Aim of the task: Your task is to give the records again exactly. Leave each picture out.

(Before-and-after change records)

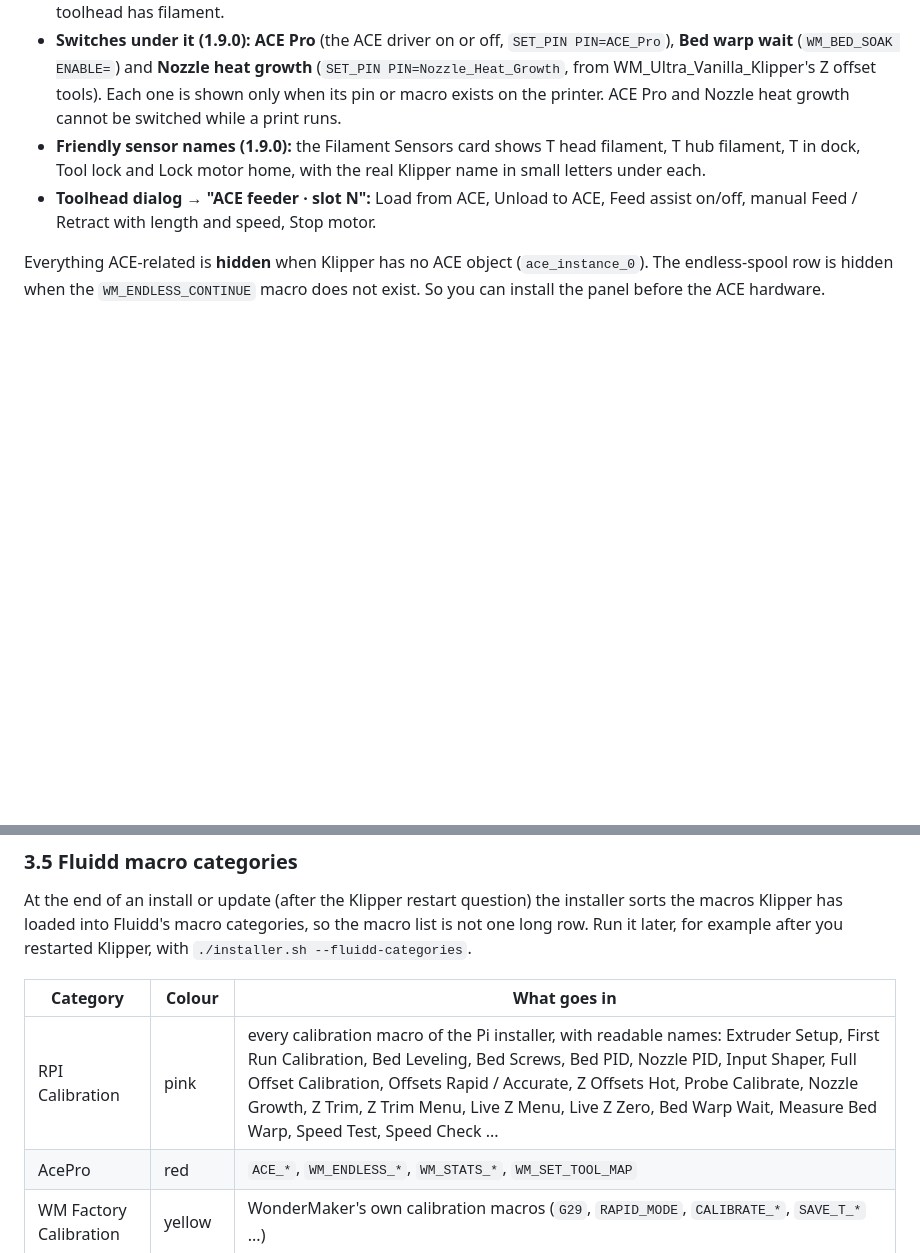
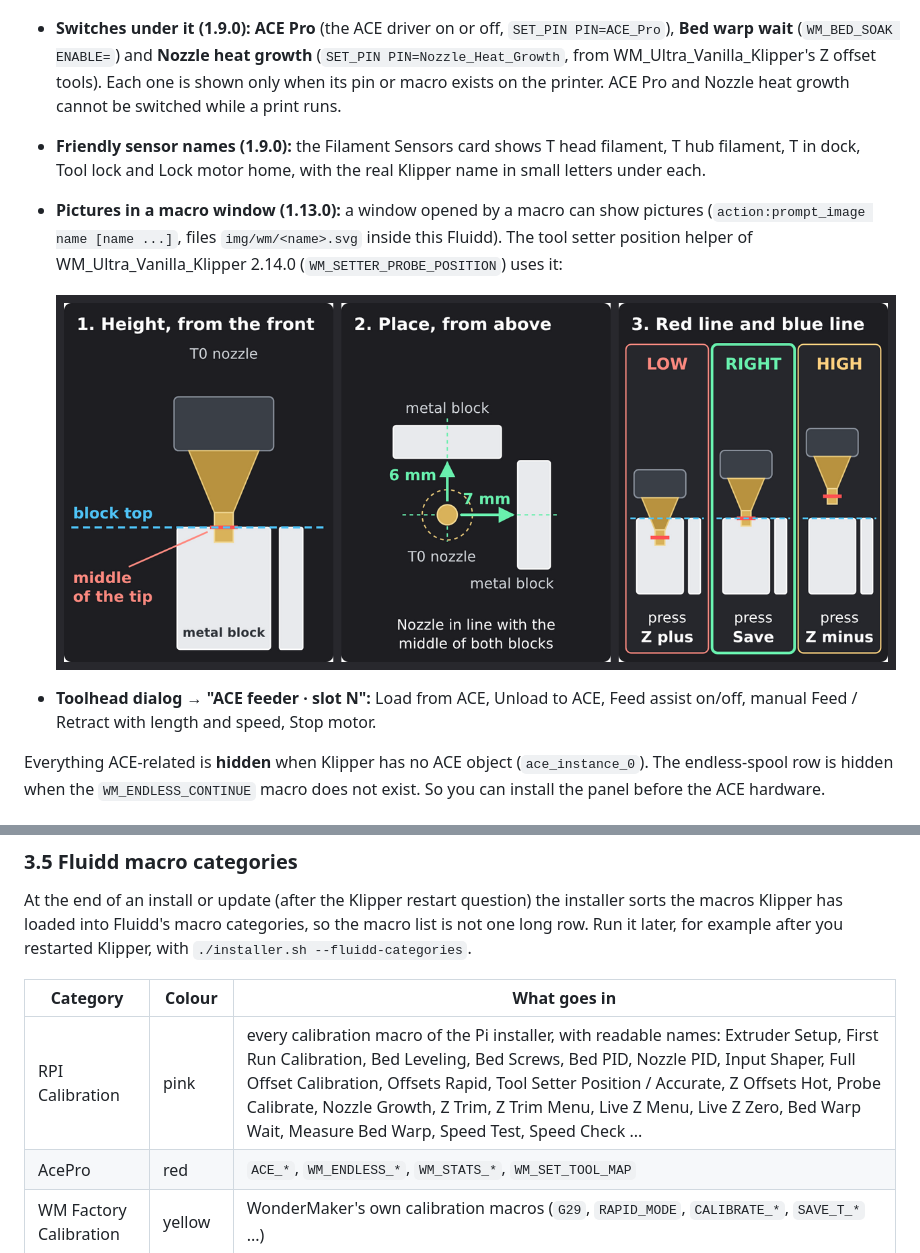
Before and after one commit to ducati1198/wm-ultra-fluidd-acepro-panel, a Markdown page: README.md, 2 parts joined by grey strips. GitHub-like rendering; pictures changed too: docs/img/fluidd-window-pictures.png (added); blank space fills up the shorter version.

```diff
--- a/README.md
+++ b/README.md
@@ -454,6 +454,9 @@ The ACE has no card of its own. It lives inside the WonderMaker **Toolheads** ca
 - **Endless spool section:** the on/off switch, a **Swap automatically** and a **Swap on a tangle** switch, with an ACE the four ACE spools (filament or empty); while it is on, a circle with the four toolheads in their filament colours (a green arc joins the identical ones, an empty one is faded, the printing one has a white edge) and chips that say who takes over for whom ("T1 ⇄ T2 PLA identical", "T1 printing, next: T2", "T3 no spare", "T1 empty, refill"). A banner with a one-tap confirmation only when Swap automatically is off, or a message when no identical toolhead has filament.
 - **Switches under it (1.9.0):** **ACE Pro** (the ACE driver on or off, `SET_PIN PIN=ACE_Pro`), **Bed warp wait** (`WM_BED_SOAK ENABLE=`) and **Nozzle heat growth** (`SET_PIN PIN=Nozzle_Heat_Growth`, from WM_Ultra_Vanilla_Klipper's Z offset tools). Each one is shown only when its pin or macro exists on the printer. ACE Pro and Nozzle heat growth cannot be switched while a print runs.
 - **Friendly sensor names (1.9.0):** the Filament Sensors card shows T<n> head filament, T<n> hub filament, T<n> in dock, Tool lock and Lock motor home, with the real Klipper name in small letters under each.
+- **Pictures in a macro window (1.13.0):** a window opened by a macro can show pictures (`action:prompt_image name [name ...]`, files `img/wm/<name>.svg` inside this Fluidd). The tool setter position helper of WM_Ultra_Vanilla_Klipper 2.14.0 (`WM_SETTER_PROBE_POSITION`) uses it:
+
+  ![The three pictures of the tool setter position helper](docs/img/fluidd-window-pictures.png)
 - **Toolhead dialog → "ACE feeder · slot N":** Load from ACE, Unload to ACE, Feed assist on/off, manual Feed / Retract with length and speed, Stop motor.
 
 Everything ACE-related is **hidden** when Klipper has no ACE object (`ace_instance_0`). The endless-spool row is hidden when the `WM_ENDLESS_CONTINUE` macro does not exist. So you can install the panel before the ACE hardware.
@@ -670,7 +673,7 @@ At the end of an install or update (after the Klipper restart question) the inst
 
 | Category | Colour | What goes in |
 |---|---|---|
-| RPI Calibration | pink | every calibration macro of the Pi installer, with readable names: Extruder Setup, First Run Calibration, Bed Leveling, Bed Screws, Bed PID, Nozzle PID, Input Shaper, Full Offset Calibration, Offsets Rapid / Accurate, Z Offsets Hot, Probe Calibrate, Nozzle Growth, Z Trim, Z Trim Menu, Live Z Menu, Live Z Zero, Bed Warp Wait, Measure Bed Warp, Speed Test, Speed Check ... |
+| RPI Calibration | pink | every calibration macro of the Pi installer, with readable names: Extruder Setup, First Run Calibration, Bed Leveling, Bed Screws, Bed PID, Nozzle PID, Input Shaper, Full Offset Calibration, Offsets Rapid, Tool Setter Position / Accurate, Z Offsets Hot, Probe Calibrate, Nozzle Growth, Z Trim, Z Trim Menu, Live Z Menu, Live Z Zero, Bed Warp Wait, Measure Bed Warp, Speed Test, Speed Check ... |
 | AcePro | red | `ACE_*`, `WM_ENDLESS_*`, `WM_STATS_*`, `WM_SET_TOOL_MAP` |
 | WM Factory Calibration | yellow | WonderMaker's own calibration macros (`G29`, `RAPID_MODE`, `CALIBRATE_*`, `SAVE_T_*` ...) |
 | WM Ultra Tool Change | green | `T0`..`T3`, `LOCK`, `UNLOCK`, `PARK_CURRENT_TOOL` ... |
```
Also changed, not shown: CHANGELOG.md (+8 -0 lines), fluidd/README.md (+3 -1 lines), 7 other files.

Solved problem:
Before and after one commit to ducati1198/wm-ultra-fluidd-acepro-panel, a Markdown page: README.md, 2 parts joined by grey strips. GitHub-like rendering; pictures changed too: docs/img/fluidd-window-pictures.png (added); blank space fills up the shorter version.

```diff
--- a/README.md
+++ b/README.md
@@ -454,6 +454,9 @@ The ACE has no card of its own. It lives inside the WonderMaker **Toolheads** ca
 - **Endless spool section:** the on/off switch, a **Swap automatically** and a **Swap on a tangle** switch, with an ACE the four ACE spools (filament or empty); while it is on, a circle with the four toolheads in their filament colours (a green arc joins the identical ones, an empty one is faded, the printing one has a white edge) and chips that say who takes over for whom ("T1 ⇄ T2 PLA identical", "T1 printing, next: T2", "T3 no spare", "T1 empty, refill"). A banner with a one-tap confirmation only when Swap automatically is off, or a message when no identical toolhead has filament.
 - **Switches under it (1.9.0):** **ACE Pro** (the ACE driver on or off, `SET_PIN PIN=ACE_Pro`), **Bed warp wait** (`WM_BED_SOAK ENABLE=`) and **Nozzle heat growth** (`SET_PIN PIN=Nozzle_Heat_Growth`, from WM_Ultra_Vanilla_Klipper's Z offset tools). Each one is shown only when its pin or macro exists on the printer. ACE Pro and Nozzle heat growth cannot be switched while a print runs.
 - **Friendly sensor names (1.9.0):** the Filament Sensors card shows T<n> head filament, T<n> hub filament, T<n> in dock, Tool lock and Lock motor home, with the real Klipper name in small letters under each.
+- **Pictures in a macro window (1.13.0):** a window opened by a macro can show pictures (`action:prompt_image name [name ...]`, files `img/wm/<name>.svg` inside this Fluidd). The tool setter position helper of WM_Ultra_Vanilla_Klipper 2.14.0 (`WM_SETTER_PROBE_POSITION`) uses it:
+
+  ![The three pictures of the tool setter position helper](docs/img/fluidd-window-pictures.png)
 - **Toolhead dialog → "ACE feeder · slot N":** Load from ACE, Unload to ACE, Feed assist on/off, manual Feed / Retract with length and speed, Stop motor.
 
 Everything ACE-related is **hidden** when Klipper has no ACE object (`ace_instance_0`). The endless-spool row is hidden when the `WM_ENDLESS_CONTINUE` macro does not exist. So you can install the panel before the ACE hardware.
@@ -670,7 +673,7 @@ At the end of an install or update (after the Klipper restart question) the inst
 
 | Category | Colour | What goes in |
 |---|---|---|
-| RPI Calibration | pink | every calibration macro of the Pi installer, with readable names: Extruder Setup, First Run Calibration, Bed Leveling, Bed Screws, Bed PID, Nozzle PID, Input Shaper, Full Offset Calibration, Offsets Rapid / Accurate, Z Offsets Hot, Probe Calibrate, Nozzle Growth, Z Trim, Z Trim Menu, Live Z Menu, Live Z Zero, Bed Warp Wait, Measure Bed Warp, Speed Test, Speed Check ... |
+| RPI Calibration | pink | every calibration macro of the Pi installer, with readable names: Extruder Setup, First Run Calibration, Bed Leveling, Bed Screws, Bed PID, Nozzle PID, Input Shaper, Full Offset Calibration, Offsets Rapid, Tool Setter Position / Accurate, Z Offsets Hot, Probe Calibrate, Nozzle Growth, Z Trim, Z Trim Menu, Live Z Menu, Live Z Zero, Bed Warp Wait, Measure Bed Warp, Speed Test, Speed Check ... |
 | AcePro | red | `ACE_*`, `WM_ENDLESS_*`, `WM_STATS_*`, `WM_SET_TOOL_MAP` |
 | WM Factory Calibration | yellow | WonderMaker's own calibration macros (`G29`, `RAPID_MODE`, `CALIBRATE_*`, `SAVE_T_*` ...) |
 | WM Ultra Tool Change | green | `T0`..`T3`, `LOCK`, `UNLOCK`, `PARK_CURRENT_TOOL` ... |
```
Also changed, not shown: CHANGELOG.md (+8 -0 lines), fluidd/README.md (+3 -1 lines), 7 other files.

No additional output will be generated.